# AIM OF THE EXERCISE
I'd like the listing below copied exactly, with the images left out.

# SOURCE DATA
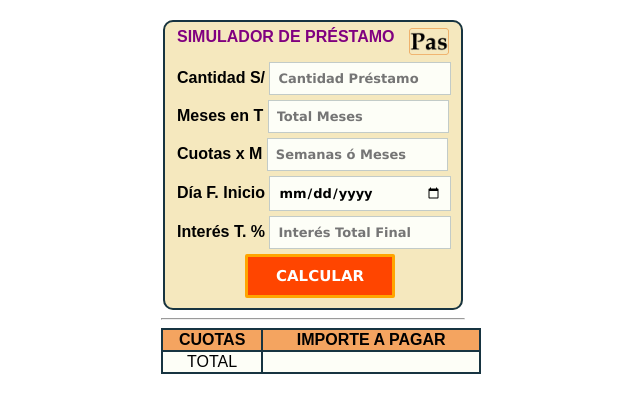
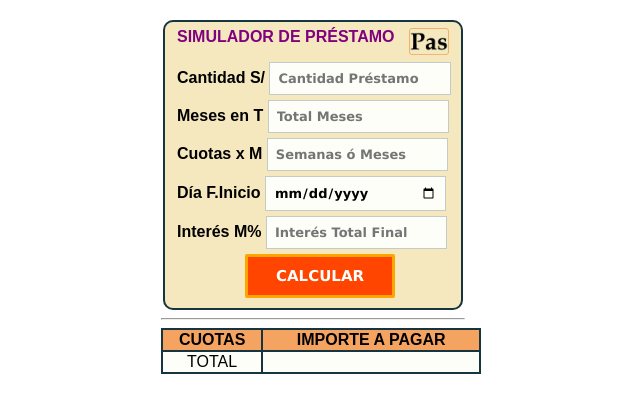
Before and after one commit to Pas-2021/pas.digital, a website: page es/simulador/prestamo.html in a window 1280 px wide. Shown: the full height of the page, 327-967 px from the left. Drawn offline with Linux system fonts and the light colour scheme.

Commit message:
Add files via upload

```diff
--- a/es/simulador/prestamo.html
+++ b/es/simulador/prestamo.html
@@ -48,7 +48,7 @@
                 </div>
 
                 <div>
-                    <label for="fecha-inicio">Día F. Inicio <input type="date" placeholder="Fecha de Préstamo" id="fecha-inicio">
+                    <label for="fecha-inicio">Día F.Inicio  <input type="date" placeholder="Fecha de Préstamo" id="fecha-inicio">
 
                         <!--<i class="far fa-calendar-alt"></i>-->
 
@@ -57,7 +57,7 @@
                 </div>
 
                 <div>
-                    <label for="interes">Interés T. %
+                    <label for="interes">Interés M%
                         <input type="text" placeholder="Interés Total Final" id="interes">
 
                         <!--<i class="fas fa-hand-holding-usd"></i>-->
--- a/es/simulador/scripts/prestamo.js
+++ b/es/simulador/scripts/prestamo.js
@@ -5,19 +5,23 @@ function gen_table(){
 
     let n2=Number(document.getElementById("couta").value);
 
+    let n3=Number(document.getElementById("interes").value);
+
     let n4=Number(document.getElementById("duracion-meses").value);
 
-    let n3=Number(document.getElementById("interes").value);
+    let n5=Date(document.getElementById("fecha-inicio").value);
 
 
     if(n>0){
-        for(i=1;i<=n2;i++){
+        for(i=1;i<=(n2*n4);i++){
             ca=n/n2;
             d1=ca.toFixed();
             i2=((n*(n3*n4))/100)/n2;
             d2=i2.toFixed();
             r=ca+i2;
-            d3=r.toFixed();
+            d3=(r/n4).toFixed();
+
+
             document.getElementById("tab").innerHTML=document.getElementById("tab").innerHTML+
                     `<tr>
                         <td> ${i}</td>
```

# OUTPUT OF THE TASK
Before and after one commit to Pas-2021/pas.digital, a website: page es/simulador/prestamo.html in a window 1280 px wide. Shown: the full height of the page, 327-967 px from the left. Drawn offline with Linux system fonts and the light colour scheme.

Commit message:
Add files via upload

```diff
--- a/es/simulador/prestamo.html
+++ b/es/simulador/prestamo.html
@@ -48,7 +48,7 @@
                 </div>
 
                 <div>
-                    <label for="fecha-inicio">Día F. Inicio <input type="date" placeholder="Fecha de Préstamo" id="fecha-inicio">
+                    <label for="fecha-inicio">Día F.Inicio  <input type="date" placeholder="Fecha de Préstamo" id="fecha-inicio">
 
                         <!--<i class="far fa-calendar-alt"></i>-->
 
@@ -57,7 +57,7 @@
                 </div>
 
                 <div>
-                    <label for="interes">Interés T. %
+                    <label for="interes">Interés M%
                         <input type="text" placeholder="Interés Total Final" id="interes">
 
                         <!--<i class="fas fa-hand-holding-usd"></i>-->
--- a/es/simulador/scripts/prestamo.js
+++ b/es/simulador/scripts/prestamo.js
@@ -5,19 +5,23 @@ function gen_table(){
 
     let n2=Number(document.getElementById("couta").value);
 
+    let n3=Number(document.getElementById("interes").value);
+
     let n4=Number(document.getElementById("duracion-meses").value);
 
-    let n3=Number(document.getElementById("interes").value);
+    let n5=Date(document.getElementById("fecha-inicio").value);
 
 
     if(n>0){
-        for(i=1;i<=n2;i++){
+        for(i=1;i<=(n2*n4);i++){
             ca=n/n2;
             d1=ca.toFixed();
             i2=((n*(n3*n4))/100)/n2;
             d2=i2.toFixed();
             r=ca+i2;
-            d3=r.toFixed();
+            d3=(r/n4).toFixed();
+
+
             document.getElementById("tab").innerHTML=document.getElementById("tab").innerHTML+
                     `<tr>
                         <td> ${i}</td>
```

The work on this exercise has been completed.